“It is not unusual for sunset provisions to be included in ordinances,” explained Department of Revenue spokesperson Ed Walsh when asked about the short life of the Mayor’s ordinance. “The Mayor proposed and the City Council approved the original ordinance in February 2010. At that time, the pay boxes being installed by the concessionaire were new to many motorists, and the proposal was written to provide some time for motorists to grow accustomed to using them. ”
“Further, the change was designed to assist motorists who are ticketed for accidentally overstaying the time on their pay box receipt by a few minutes despite trying to comply with parking requirements by purchasing adequate parking time.”
Waguespack, the most outspoken critic of Mayor Daley’s parking meter privatization deal was also critical of the short shelf life of Daley’s grace period.
“For him it was purely political–he tried to show good will to people even though he blew the lease deal,” says Waguespack. “Basically he did it as a short term stunt to get through all the negative feedback on the deal. It should be forever or at least for the next 75 years.”
Possibility Grace Period Extension Could Cost City
One possible explanation for the short life of the law would be language in the parking meter lease contract that could cost the city money.
Under the enforcement section of the contract, if the city eases enforcement in any way that might adversely impact meter revenues to Chicago Parking Meters, LLC, it could trigger what’s called a “compensation event.”
It’s feasible under the broad language of the contract, the city would be compelled to pay CPM for this reduction in enforcement.
But Walsh disagrees.
“First, the impact of a ‘grace period’ is not something specifically addressed in the agreement,” says Walsh. “And any extension of the term of the existing 5-minute grace period ordinance wouldn’t necessarily constitute a compensation event under the agreement any more than the grace period does now. Per the agreement, for any City action to constitute a “compensation event,” the
concessionaire would have to prove that it suffered a loss due to that action.”
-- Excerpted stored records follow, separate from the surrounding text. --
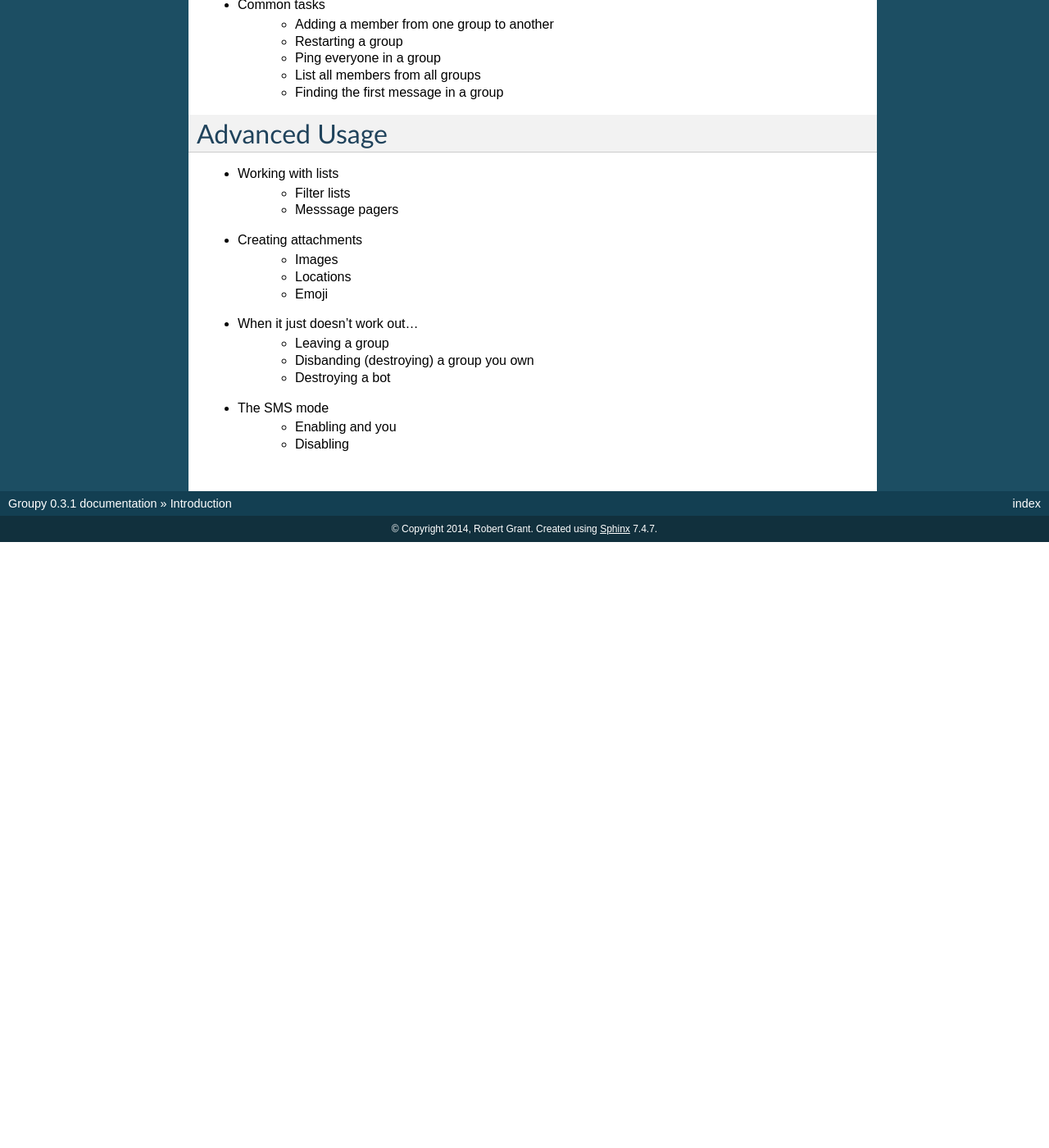
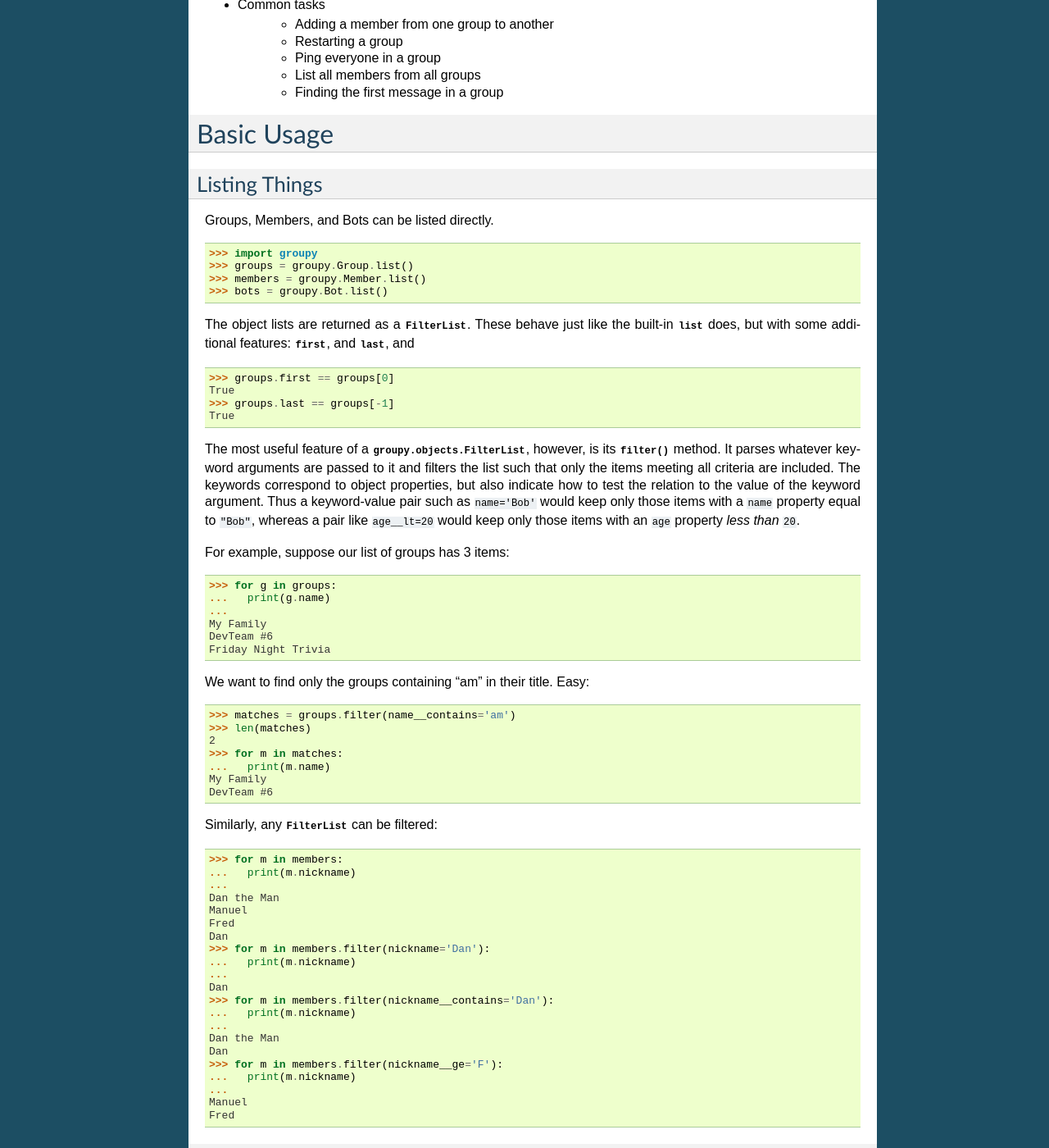
Before and after one commit to rhgrant10/Groupy, a Sphinx documentation site: the page built from docs/pages/docplan.rst, in a window 1280 px wide and 1400 px high, scrolled down 1114 px. Shown: the whole window at 82% size. Built offline with Sphinx 7.4.7, drawn with Linux system fonts in a browser that asks for light colours; before the commit the page ends 1775 px from its top, so only the background shows below that; some of the changed text lies outside the part shown.

Commit message:
Updated planning docs doc

```diff
--- a/docs/pages/docplan.rst
+++ b/docs/pages/docplan.rst
@@ -50,6 +50,114 @@ Quickstart
 	+ List all members from all groups
 	+ Finding the first message in a group
 
+Basic Usage
+===========
+
+Listing Things
+--------------
+
+Groups, Members, and Bots can be listed directly.
+
+.. code-block:: python
+
+	>>> import groupy
+	>>> groups = groupy.Group.list()
+	>>> members = groupy.Member.list()
+	>>> bots = groupy.Bot.list()
+
+The object lists are returned as a :class:`~groupy.objects.FilterList`. These
+behave just like the built-in :class:`list` does, but with some additional
+features: :obj:`~groupy.objects.FilterList.first`, and
+:obj:`~groupy.objects.FilterList.last`, and
+
+.. code-block:: python
+
+	>>> groups.first == groups[0]
+	True
+	>>> groups.last == groups[-1]
+	True
+
+The most useful feature of a :class:`groupy.objects.FilterList`, however, is its
+:func:`~groupy.objects.FilterList.filter` method. It parses whatever keyword
+arguments are passed to it and filters the list such that only the items meeting
+all criteria are included. The keywords correspond to object properties, but
+also indicate how to test the relation to the value of the keyword argument.
+Thus a keyword-value pair such as ``name='Bob'`` would keep only those items
+with a ``name`` property equal to ``"Bob"``, whereas a pair like ``age__lt=20``
+would keep only those items with an ``age`` property *less than* ``20``.
+
+For example, suppose our list of groups has 3 items:
+
+.. code-block:: python
+
+	>>> for g in groups:
+	...   print(g.name)
+	...
+	My Family
+	DevTeam #6
+	Friday Night Trivia
+
+We want to find only the groups containing "am" in their title. Easy:
+
+.. code-block:: python
+
+	>>> matches = groups.filter(name__contains='am')
+	>>> len(matches)
+	2
+	>>> for m in matches:
+	...   print(m.name)
+	My Family
+	DevTeam #6
+
+Similarly, any :class:`~groupy.objects.FilterList` can be filtered:
+
+.. code-block:: python
+
+	>>> for m in members:
+	...   print(m.nickname)
+	...
+	Dan the Man
+	Manuel
+	Fred
+	Dan
+	>>> for m in members.filter(nickname='Dan'):
+	...   print(m.nickname)
+	...
+	Dan
+	>>> for m in members.filter(nickname__contains='Dan'):
+	...   print(m.nickname)
+	...
+	Dan the Man
+	Dan
+	>>> for m in members.filter(nickname__ge='F'):
+	...   print(m.nickname)
+	...
+	Manuel
+	Fred
+
+Groups
+------
+
+Properties
+""""""""""
+
+
+
+- Listing messages
+- Listing members
+
+Messages
+--------
+
+- Properties
+- Likes
+
+Members
+-------
+
+Bots
+----
+
 Advanced Usage
 ==============
 
```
According to Ald. Waguespack, his amendment should come up at the next meeting of the Committee on Traffic Control and Safety on Tuesday, March 8th.